[Web page edit records]
***

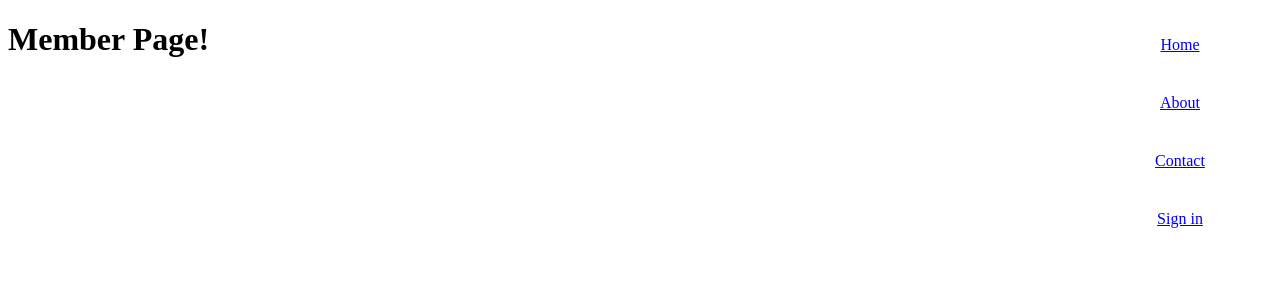
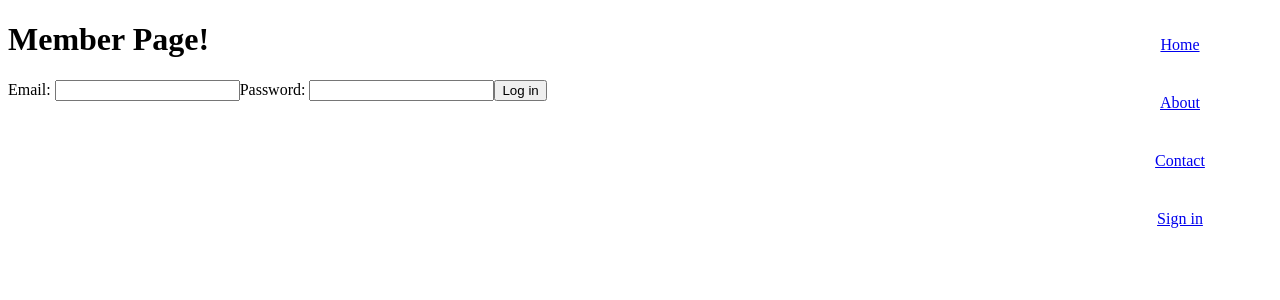
Before and after one commit to FaaDiiL/fe20tp2_bev_4, a React (Create React App) app: page /member in a window 1280 px wide. Shown: the top 300 px of the page. Built offline with nearby package versions, Linux system fonts and the light colour scheme.

Commit message:
adding hardcoded login functionality

```diff
--- a/src/Member/Login.js
+++ b/src/Member/Login.js
@@ -1,19 +1,42 @@
 import React from 'react'
+import styled from 'styled-components'
 
+const StyledLoginContainer = styled.div`
+     display: flex;
+     flex-direction: column;
+     justify-content: center;
+
+.selectContainer{
+
+}
+`
+function emailValidation(email){
+     const re = /^(([^<>()[\]\\.,;:\s@"]+(\.[^<>()[\]\\.,;:\s@"]+)*)|(".+"))@((\[[0-9]{1,3}\.[0-9]{1,3}\.[0-9]{1,3}\.[0-9]{1,3}\])|(([a-zA-Z\-0-9]+\.)+[a-zA-Z]{2,}))$/;
+     return re.test(email)
+}
+function handleSubmit(e) {
+  e.preventDefault()
+ if(!emailValidation(e.target[0].value)){
+      console.error('Email credential wrong formatted! emai@mail.com')
+ } else if (e.target[1].value.length < 1) {
+      console.log('Password to short!')
+ }
+ else{
+      alert('You are logged in!')
+ }
+
+}
 function Login() {
      return (
-     <>
-          <label>First Name: </label>
-          <input name="fName" />
-          <label>LastName: </label>
-          <input name="lName" />
-          <label>Email: </label>
-          <input name="email" />
-          <label>Password: </label>
-          <input name="password" />
-          <label>Re-Password: </label>
-          <input name="rePassword" />
-     </>
+       <StyledLoginContainer>
+         <form onSubmit={handleSubmit}>
+           <label>Email: </label>
+           <input type='text' name='email' />
+           <label>Password: </label>
+           <input type='password' name='current-password' />
+           <input type='submit' value='Log in' />
+         </form>
+       </StyledLoginContainer>
      )
 }
 
--- a/src/Member/index.js
+++ b/src/Member/index.js
@@ -1,11 +1,12 @@
-// import Login from './Login'
 import React from 'react'
+
+import Login from './Login'
 
 function Member() {
      return (
           <>
                <h1>Member Page!</h1>
-               {/* <Login /> */}
+               <Login />
           </>
      )
 }
```
Also changed, not shown: src/img/Color palette Ex1.0.png (added).
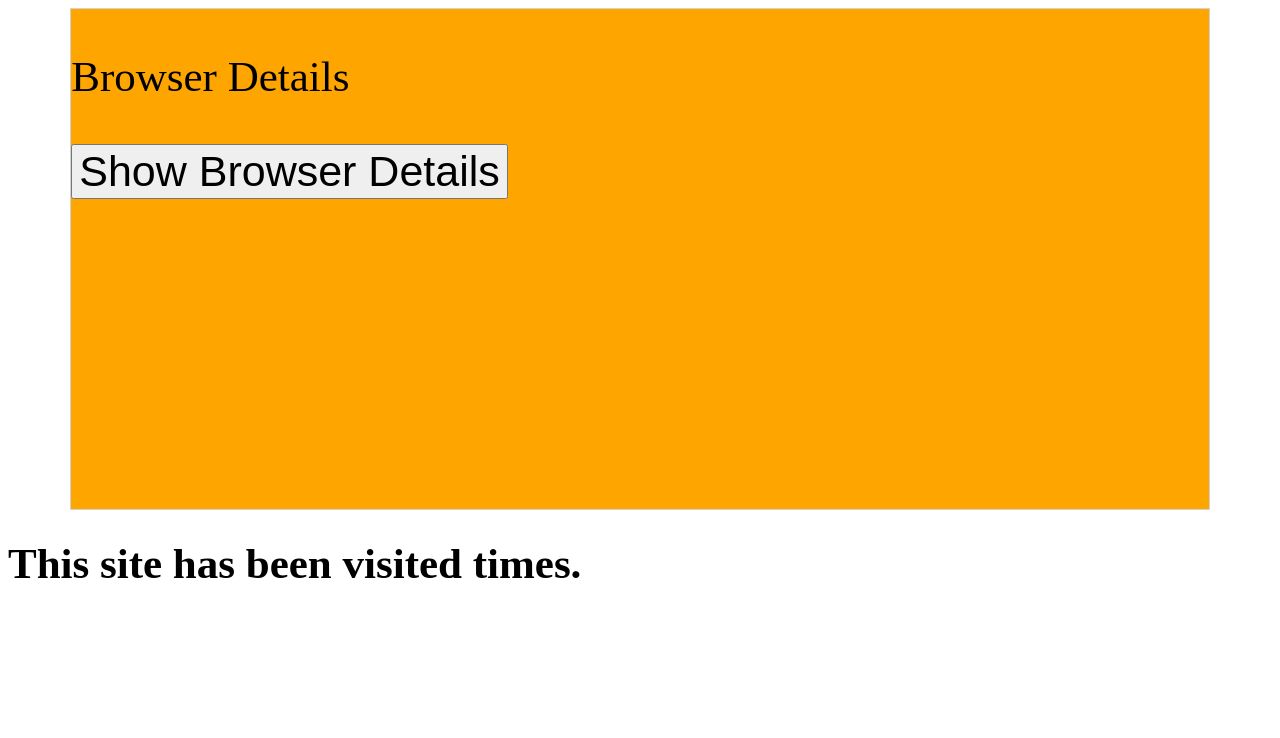
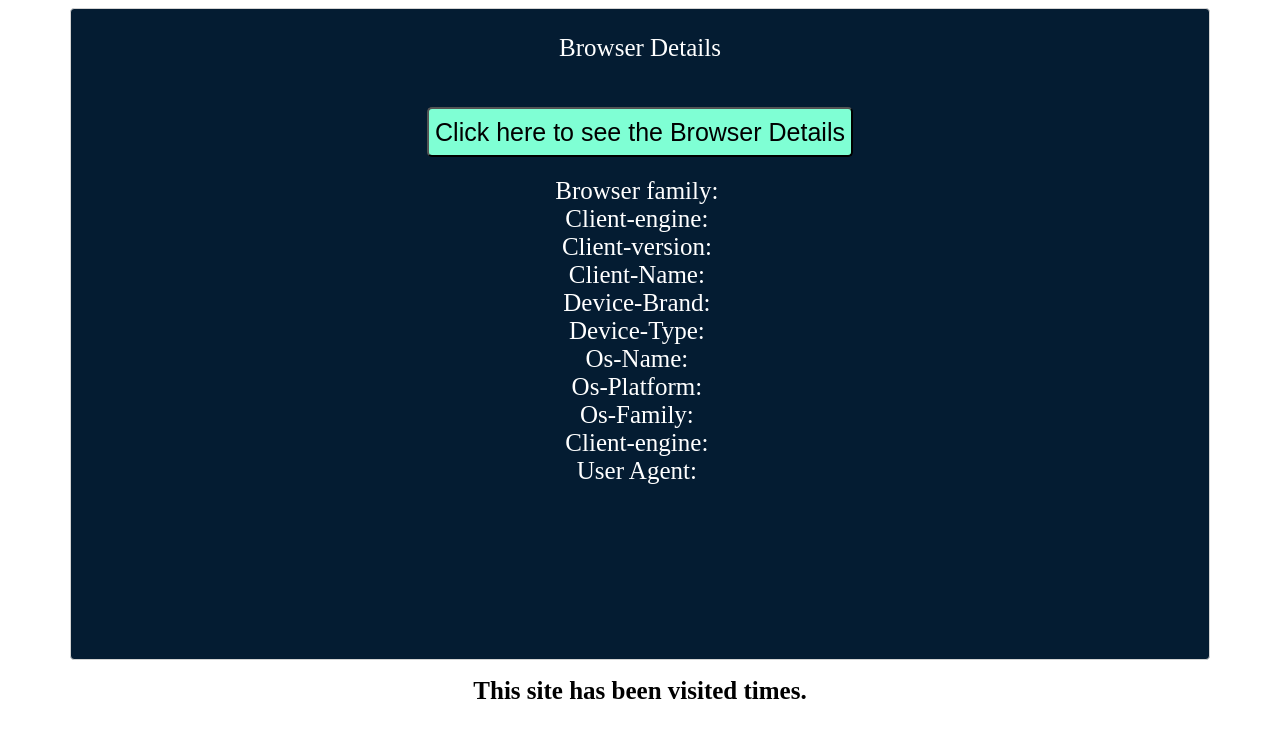
Before and after one commit to pankaj5417/syngentaAssignment, a plain HTML site: page Frontend/index.html in a window 1280 px wide. Drawn offline with Linux system fonts and the light colour scheme; no server answers.

Commit message:
few updates are done in frontend part

```diff
--- a/Backend/src/configs/db.js
+++ b/Backend/src/configs/db.js
@@ -1,8 +1,6 @@
 const mongoose=require("mongoose")
 module.exports=()=>{
     return mongoose.connect("mongodb+srv://pankaj:pk123@cluster0.env7u.mongodb.net/lms?retryWrites=true&w=majority",{
-        useNewUrlParser:true,
-    useUnifiedTopology:true,
 
     })
 }
--- a/Backend/src/server.js
+++ b/Backend/src/server.js
@@ -1,6 +1,6 @@
 const app=require("./index.js")
 const connect=require("./configs/db")
-const port=process.env.PORT ||2345
+const port=process.env.PORT ||2346
 app.listen(2346 , async function(){
     await connect()
     console.log("server is running on port 2346")
--- a/Frontend/index.css
+++ b/Frontend/index.css
@@ -1,13 +1,32 @@
-/* #user-agent-container{
-    width: 90%;
-    border: 1px solid lightgrey;
-    border-radius: 4px;
-    margin: auto;
-    height: 500px;
-    background-color: blue;
-} */
 *{
 
-    font-size: 43px;
+    font-size: 25px;
 
 }
+#user-agent-container{
+   width: 90%;
+   border: 1px solid lightgrey;
+   border-radius: 4px;
+   margin: auto;
+   color: white;
+   height: 650px;
+   background-color: #041C32;
+}
+.browser-container{
+    width: 85%;
+    margin: auto;
+    text-align: center;
+}
+
+.footer-container{
+    width: 90%;
+    margin: auto;
+    text-align: center;
+}
+.btn{
+    margin: 20px 0;
+    background-color: aquamarine;
+    border-radius: 5px;
+    height: 50px;
+
+}
--- a/Frontend/index.html
+++ b/Frontend/index.html
@@ -13,32 +13,78 @@
       <div class="browser-container">
         <p>Browser Details</p>
 
-        <button onclick="getUserAgentDetails()">Show Browser Details</button>
-        <table >
-          <tr>
-            <td id="browser-family"></td>
-            <td id="client-engine"></td>
-            <td id="client-name"></td>
-          </tr>
+        <button class="btn" onclick="getUserAgentDetails()">Click here to see the Browser Details</button>
 
-          <tr>
-            <td id="device-brand"></td>
-            <td id="device-type"></td>
-          </tr>
+        <div>
+          <span> Browser family:&nbsp;</span>
+          <span id="browser-family"></span>
 
-          <tr>
-            <td id="os-name"></td>
-            <td id="os-platform"></td>
-          </tr>
-          <tr>
-            <td id="os-family"></td>
-            <td id="user-agent"></td>
-          </tr>
-      </table>
+        </div>
+        <div>
+          <span>Client-engine:&nbsp;</span>
+          <span id="client-engine"></span>
+
+        </div>
+        <div>
+          <span>Client-version:&nbsp;</span>
+          <span id="client-version"></span>
+
+        </div>
+          <div>
+            <span>Client-Name:&nbsp;</span>
+            <span id="client-name"></span>
+
+          </div>
+          <div>
+            <span>Device-Brand:&nbsp;</span>
+            <span id="device-brand"></span>
+
+          </div>
+          <div>
+            <span>Device-Type:&nbsp;</span>
+            <span id="device-type"></span>
+
+          </div>
+          <div>
+            <span>Os-Name:&nbsp;</span>
+            <span id="os-name"></span>
+
+          </div>
+          <div>
+            <span>Os-Platform:&nbsp;</span>
+
+            <span id="os-platform"></span>
+          </div>
+          <div>
+            <span>Os-Family:&nbsp;</span>
+            <span id="os-family"></span>
+
+          </div>
+          <div>
+            <span>Client-engine:&nbsp;</span>
+
+          </div>
+          <div>
+            <span>User Agent:&nbsp;</span>
+
+            <span id="user-agent"></span>
+          </div>
+
+
+
+
+
+
+
+
+
+
     </div>
     </div>
+     <div class="footer-container">
+       <h1>This site has been visited <span id="visits"></span> times.</h1>
 
-    <h1>This site has been visited <span id="visits"></span> times.</h1>
+     </div>
   </body>
 </html>
 <script src="NoOfVisitor.js"></script>
--- a/Frontend/userAgentDetails.js
+++ b/Frontend/userAgentDetails.js
@@ -3,7 +3,7 @@
 async function getUserAgentDetails() {
   try{
     const response = await fetch(
-      " https://api.apicagent.com/?ua=Mozilla/5.0 (Windows NT 10.0; Win64; x64) AppleWebKit/537.36 (KHTML, like Gecko) Chrome/99.0.4844.82 Safari/537.36"
+      ` https://api.apicagent.com/?ua=${navigator.userAgent}`
     );
     const data = await response.json();
     console.log(data);
@@ -17,9 +17,9 @@ async function getUserAgentDetails() {
 //function to show the User agent details
 function showAgentDetails(data) {
   const {
-    client: { engine, name },
+    client: { engine, name , version},
     device: { brand, type },
-    os: { platform, version },
+    os: { platform },
     os_family,
     user_agent,
   } = data;
@@ -27,6 +27,7 @@ function showAgentDetails(data) {
   document.getElementById("browser-family").innerHTML = data.browser_family;
 
   document.getElementById("client-engine").innerHTML = engine;
+  document.getElementById("client-version").innerHTML = version;
 
   document.getElementById("client-name").innerHTML = name;
   document.getElementById("device-brand").innerHTML = brand;
@@ -38,8 +39,5 @@ function showAgentDetails(data) {
   document.getElementById("user-agent").innerHTML = user_agent;
 }
 let browserContainer=document.getElementById("user-agent-container")
-browserContainer.style.backgroundColor="orange"
-browserContainer.style.width="90%"
-browserContainer.style.height="500px"
 browserContainer.style.margin="auto"
 browserContainer.style.border="1px solid lightgray"
```
Also changed, not shown: Backend/src/controllers/book.Controller.js (+55 -43 lines), Backend/src/models/Chapter.model.js (deleted, +0 -13 lines), Backend/src/models/User.model.js (deleted, +0 -7 lines), Backend/src/models/book.model.js (+7 -10 lines), Backend/src/controllers/chapter.Controller.js (deleted), Backend/src/controllers/user.Controller.js (deleted).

***

* WHAT TO WORK ON
Please show every line above that includes the word "https".

* EXERCISE RESULT
-      " https://api.apicagent.com/?ua=Mozilla/5.0 (Windows NT 10.0; Win64; x64) AppleWebKit/537.36 (KHTML, like Gecko) Chrome/99.0.4844.82 Safari/537.36"
+      ` https://api.apicagent.com/?ua=${navigator.userAgent}`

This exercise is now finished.